Exercise instructions -
Could you restate the data below word for word, without its pictures?
********************
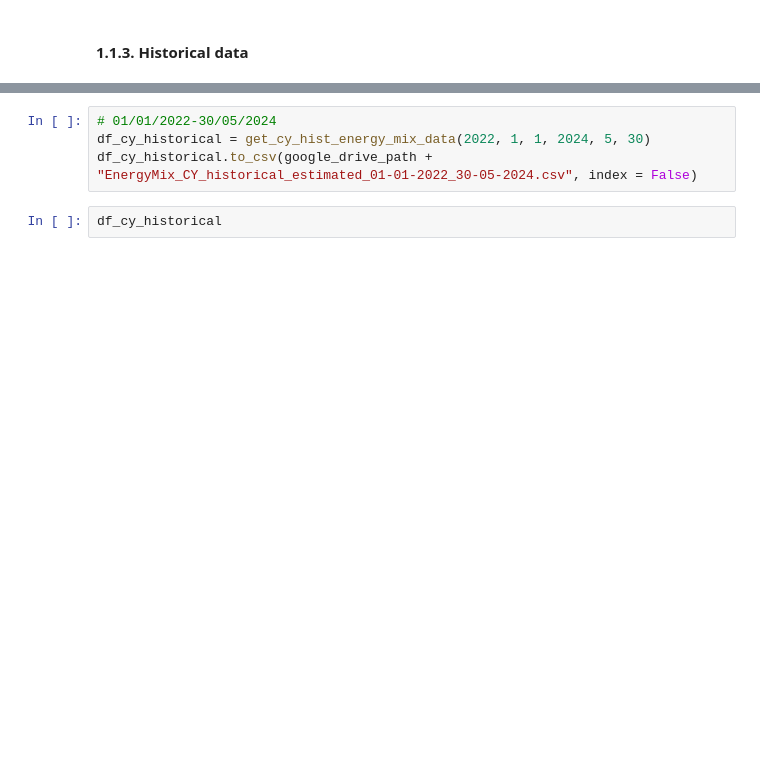
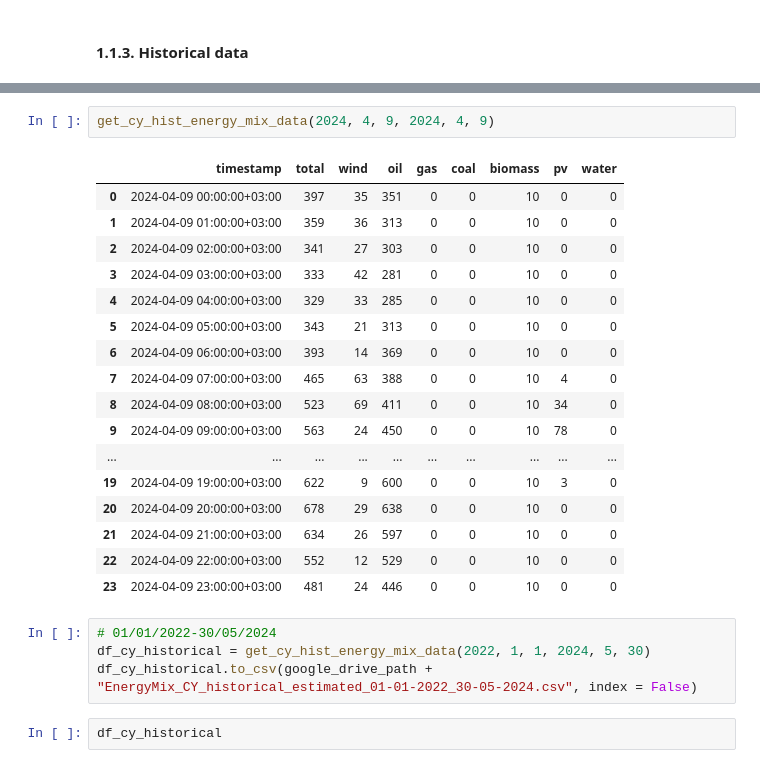
Before and after one commit to UCY-LINC-LAB/GreenAnalyzer-Project, a Jupyter notebook: energy_mix_prediction/1_getEnergyMix_CarbonEmissions.ipynb, the cells around one changed output, grey strips where cells are left out. Drawn from its saved outputs; the diff is of its cells as text; blank space fills up the shorter version.

```diff
--- a/energy_mix_prediction/1_getEnergyMix_CarbonEmissions.ipynb
+++ b/energy_mix_prediction/1_getEnergyMix_CarbonEmissions.ipynb
@@ -302,6 +299,26 @@ def get_cy_hist_energy_mix_data(start_yyyy, start_mm, start_dd, end_yyyy, end_mm
   df['water'] = 0
 
   return df[['timestamp', 'total', 'wind', 'oil', 'gas', 'coal', 'biomass', 'pv', 'water']]
+# %%
+get_cy_hist_energy_mix_data(2024, 4, 9, 2024, 4, 9)
+# %% [output]
+|  | timestamp | total | wind | oil | gas | coal | biomass | pv | water |
+| 0 | 2024-04-09 00:00:00+03:00 | 397 | 35 | 351 | 0 | 0 | 10 | 0 | 0 |
+| 1 | 2024-04-09 01:00:00+03:00 | 359 | 36 | 313 | 0 | 0 | 10 | 0 | 0 |
+| 2 | 2024-04-09 02:00:00+03:00 | 341 | 27 | 303 | 0 | 0 | 10 | 0 | 0 |
+| 3 | 2024-04-09 03:00:00+03:00 | 333 | 42 | 281 | 0 | 0 | 10 | 0 | 0 |
+| 4 | 2024-04-09 04:00:00+03:00 | 329 | 33 | 285 | 0 | 0 | 10 | 0 | 0 |
+| 5 | 2024-04-09 05:00:00+03:00 | 343 | 21 | 313 | 0 | 0 | 10 | 0 | 0 |
+| 6 | 2024-04-09 06:00:00+03:00 | 393 | 14 | 369 | 0 | 0 | 10 | 0 | 0 |
+| 7 | 2024-04-09 07:00:00+03:00 | 465 | 63 | 388 | 0 | 0 | 10 | 4 | 0 |
+| 8 | 2024-04-09 08:00:00+03:00 | 523 | 69 | 411 | 0 | 0 | 10 | 34 | 0 |
+| 9 | 2024-04-09 09:00:00+03:00 | 563 | 24 | 450 | 0 | 0 | 10 | 78 | 0 |
+| ... | ... | ... | ... | ... | ... | ... | ... | ... | ... |
+| 19 | 2024-04-09 19:00:00+03:00 | 622 | 9 | 600 | 0 | 0 | 10 | 3 | 0 |
+| 20 | 2024-04-09 20:00:00+03:00 | 678 | 29 | 638 | 0 | 0 | 10 | 0 | 0 |
+| 21 | 2024-04-09 21:00:00+03:00 | 634 | 26 | 597 | 0 | 0 | 10 | 0 | 0 |
+| 22 | 2024-04-09 22:00:00+03:00 | 552 | 12 | 529 | 0 | 0 | 10 | 0 | 0 |
+| 23 | 2024-04-09 23:00:00+03:00 | 481 | 24 | 446 | 0 | 0 | 10 | 0 | 0 |
 # %%
 # 01/01/2022-30/05/2024
 df_cy_historical = get_cy_hist_energy_mix_data(2022, 1, 1, 2024, 5, 30)
```
Also changed, not shown: parts of 12 cells of this notebook.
********************
Answer box -
Before and after one commit to UCY-LINC-LAB/GreenAnalyzer-Project, a Jupyter notebook: energy_mix_prediction/1_getEnergyMix_CarbonEmissions.ipynb, the cells around one changed output, grey strips where cells are left out. Drawn from its saved outputs; the diff is of its cells as text; blank space fills up the shorter version.

```diff
--- a/energy_mix_prediction/1_getEnergyMix_CarbonEmissions.ipynb
+++ b/energy_mix_prediction/1_getEnergyMix_CarbonEmissions.ipynb
@@ -302,6 +299,26 @@ def get_cy_hist_energy_mix_data(start_yyyy, start_mm, start_dd, end_yyyy, end_mm
   df['water'] = 0
 
   return df[['timestamp', 'total', 'wind', 'oil', 'gas', 'coal', 'biomass', 'pv', 'water']]
+# %%
+get_cy_hist_energy_mix_data(2024, 4, 9, 2024, 4, 9)
+# %% [output]
+|  | timestamp | total | wind | oil | gas | coal | biomass | pv | water |
+| 0 | 2024-04-09 00:00:00+03:00 | 397 | 35 | 351 | 0 | 0 | 10 | 0 | 0 |
+| 1 | 2024-04-09 01:00:00+03:00 | 359 | 36 | 313 | 0 | 0 | 10 | 0 | 0 |
+| 2 | 2024-04-09 02:00:00+03:00 | 341 | 27 | 303 | 0 | 0 | 10 | 0 | 0 |
+| 3 | 2024-04-09 03:00:00+03:00 | 333 | 42 | 281 | 0 | 0 | 10 | 0 | 0 |
+| 4 | 2024-04-09 04:00:00+03:00 | 329 | 33 | 285 | 0 | 0 | 10 | 0 | 0 |
+| 5 | 2024-04-09 05:00:00+03:00 | 343 | 21 | 313 | 0 | 0 | 10 | 0 | 0 |
+| 6 | 2024-04-09 06:00:00+03:00 | 393 | 14 | 369 | 0 | 0 | 10 | 0 | 0 |
+| 7 | 2024-04-09 07:00:00+03:00 | 465 | 63 | 388 | 0 | 0 | 10 | 4 | 0 |
+| 8 | 2024-04-09 08:00:00+03:00 | 523 | 69 | 411 | 0 | 0 | 10 | 34 | 0 |
+| 9 | 2024-04-09 09:00:00+03:00 | 563 | 24 | 450 | 0 | 0 | 10 | 78 | 0 |
+| ... | ... | ... | ... | ... | ... | ... | ... | ... | ... |
+| 19 | 2024-04-09 19:00:00+03:00 | 622 | 9 | 600 | 0 | 0 | 10 | 3 | 0 |
+| 20 | 2024-04-09 20:00:00+03:00 | 678 | 29 | 638 | 0 | 0 | 10 | 0 | 0 |
+| 21 | 2024-04-09 21:00:00+03:00 | 634 | 26 | 597 | 0 | 0 | 10 | 0 | 0 |
+| 22 | 2024-04-09 22:00:00+03:00 | 552 | 12 | 529 | 0 | 0 | 10 | 0 | 0 |
+| 23 | 2024-04-09 23:00:00+03:00 | 481 | 24 | 446 | 0 | 0 | 10 | 0 | 0 |
 # %%
 # 01/01/2022-30/05/2024
 df_cy_historical = get_cy_hist_energy_mix_data(2022, 1, 1, 2024, 5, 30)
```
Also changed, not shown: parts of 12 cells of this notebook.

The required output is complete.